Rebecca McLaughlin’s book 10 Questions Every Teen Should Ask (and Answer) about Christianity is a book that I believe lives up to its title. As the title states, she presents ten key issues that are often brought against Christianity, and she lays out answers to each issue that are biblically and logically sound in regard to why we can put our faith in God, the Bible, and the teachings of Christianity. This is a book in the study of apologetics (defending what we believe), and I think it is a valuable resource to teens who have grown up in the church and want to know how to defend their faith better, as well as to teens who may be wrestling through these questions themselves.
While the topic of apologetics can be scary and intimidating, McLaughlin does a great job presenting and answering the questions in a way that is attainable really to anyone age ten and older. She does a great job pulling relevant analogies from pop culture that most teens are familiar with, making these concepts clear and easy to understand. She also ends each chapter with a helpful summary page that presents the key points of the issues and her answers to them.
Some of the issues she engages with in this book include things like: How can we trust the Bible? If God is good, why is there evil? and, Why should we trust Christianity’s view on relationships rather than the world’s? (Note to parents: She does tackle some questions regarding relationships, and LGBTQ issues, including struggles of her own past. She herself states that she writes about these in a way that she would be comfortable with her ten-year-old daughter reading [p. 17], and I too think she answers them in a way that is both biblical and helpful, without going into too much details.)

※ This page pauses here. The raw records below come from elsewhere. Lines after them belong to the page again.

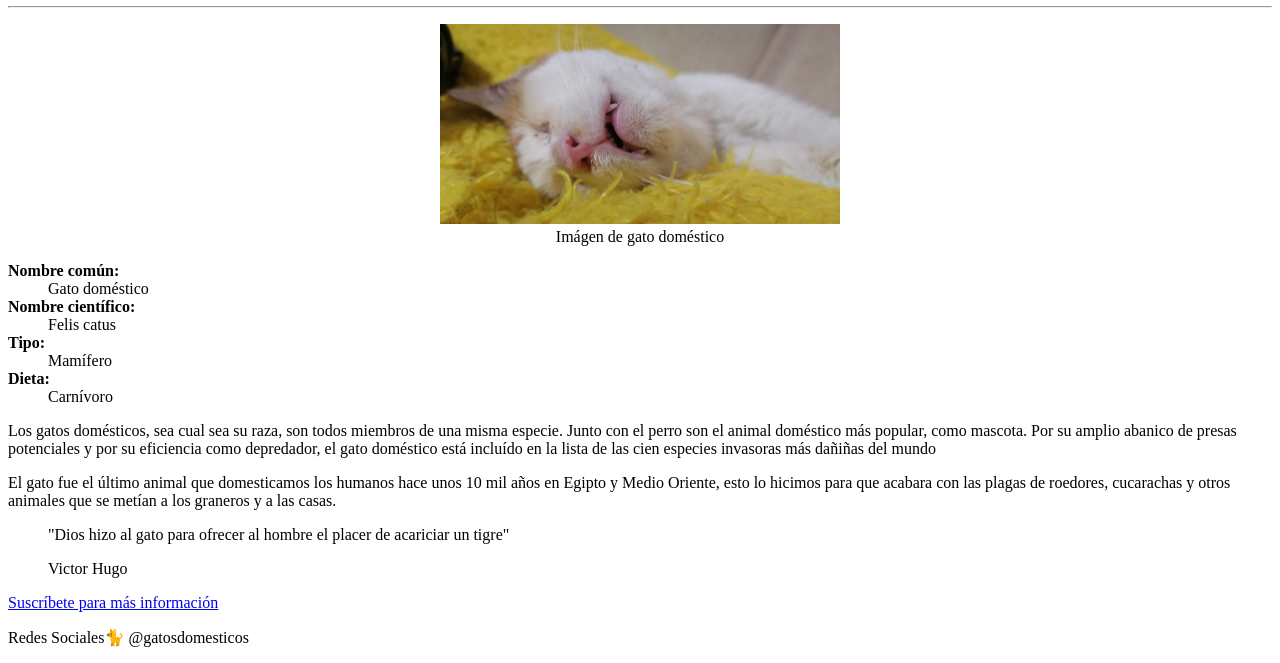
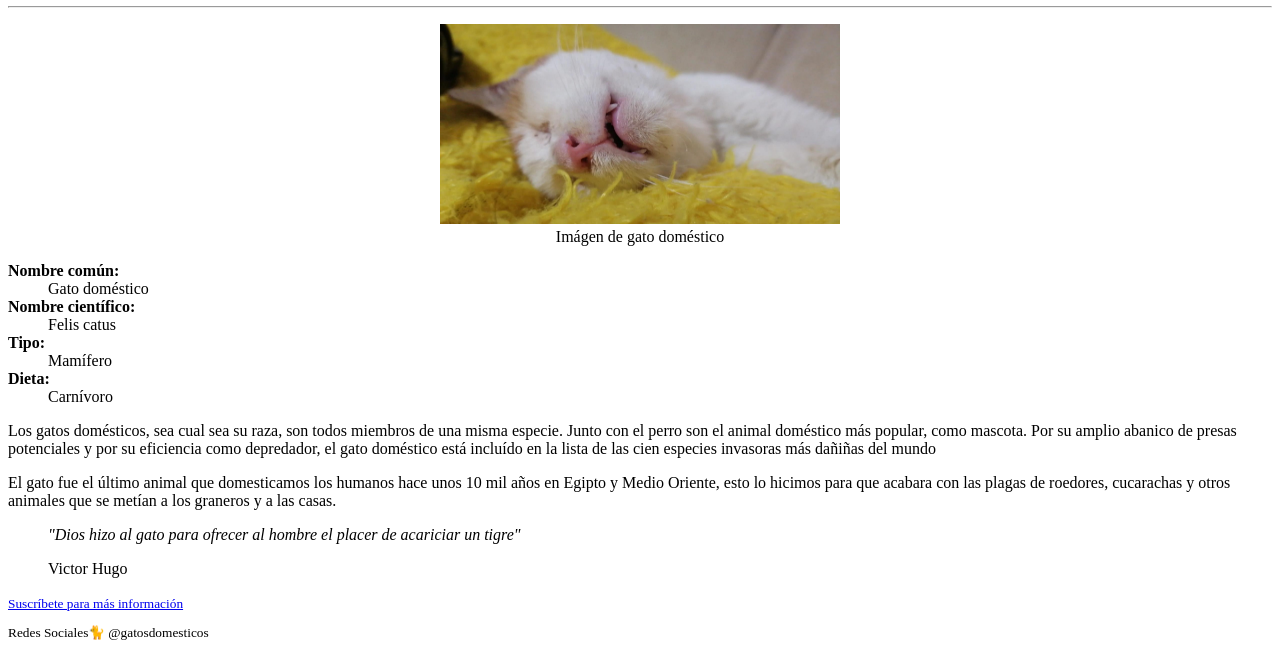
Before and after one commit to lucymuzsi/sitio, a plain HTML site: page index.html in a window 1280 px wide. Shown: the part 147-810 px from the top of the page. Drawn offline with Linux system fonts and the light colour scheme.

Commit message:
finalizacion de la pagina

```diff
--- a/index.html
+++ b/index.html
@@ -26,6 +26,7 @@
         <figcaption>Imágen de gato doméstico</figcaption>
     </figure>
 
+    <article>
         <dl>
             <dt><strong>Nombre común:</strong></dt>
             <dd>Gato doméstico</dd>
@@ -37,17 +38,20 @@
             <dd>Carnívoro</dd>
         </dl>
 
+        <div>
             <p>Los gatos domésticos, sea cual sea su raza, son todos miembros de una misma especie. Junto con el perro son el animal doméstico más popular, como mascota. Por su amplio abanico de presas potenciales y por su eficiencia como depredador, el gato doméstico está incluído en la lista de las cien especies invasoras más dañiñas del mundo</p>
 
             <p>El gato fue el último animal que domesticamos los humanos hace unos 10 mil años en Egipto y Medio Oriente, esto lo hicimos para que acabara con las plagas de roedores, cucarachas y otros animales que se metían a los graneros y a las casas.</p>
+        </div>
 
         <blockquote>
-        <p>"Dios hizo al gato para ofrecer al hombre el placer de acariciar un tigre"</p>
+            <em><p>"Dios hizo al gato para ofrecer al hombre el placer de acariciar un tigre"</p></em>
             <footer>Victor Hugo</footer>
         </blockquote>
 
         <footer>
-        <a href="suscribete.html">Suscríbete para más información</a> <p>Redes Sociales🐈 @gatosdomesticos</p>
+            <small><a href="suscribete.html">Suscríbete para más información</a> <p>Redes Sociales🐈 @gatosdomesticos</p></small>
         </footer>
+    </article>
 </body>
 </html>
```
Also changed, not shown: caracteristicas.html (+6 -3 lines), comportamiento.html (+8 -6 lines), dieta.html (+7 -4 lines). Lines whose indentation alone changed are shown as unchanged.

These are all questions that if you (parent or teen) have not been asked by someone (or wrestled with yourself), you likely will be at some point. Her answers to these questions are sound and biblically based. I think she also does a very good job keeping in mind that these are questions that real people have, so her discussions about them are filled with compassion and fueled by the desire to show love to all people while calling them to trust in the perfectly good truth of who God is and how he created us to live. This is a relatively short book (about 180 pages), and I think it is well worth the time to read, whether you are a teen or a parent!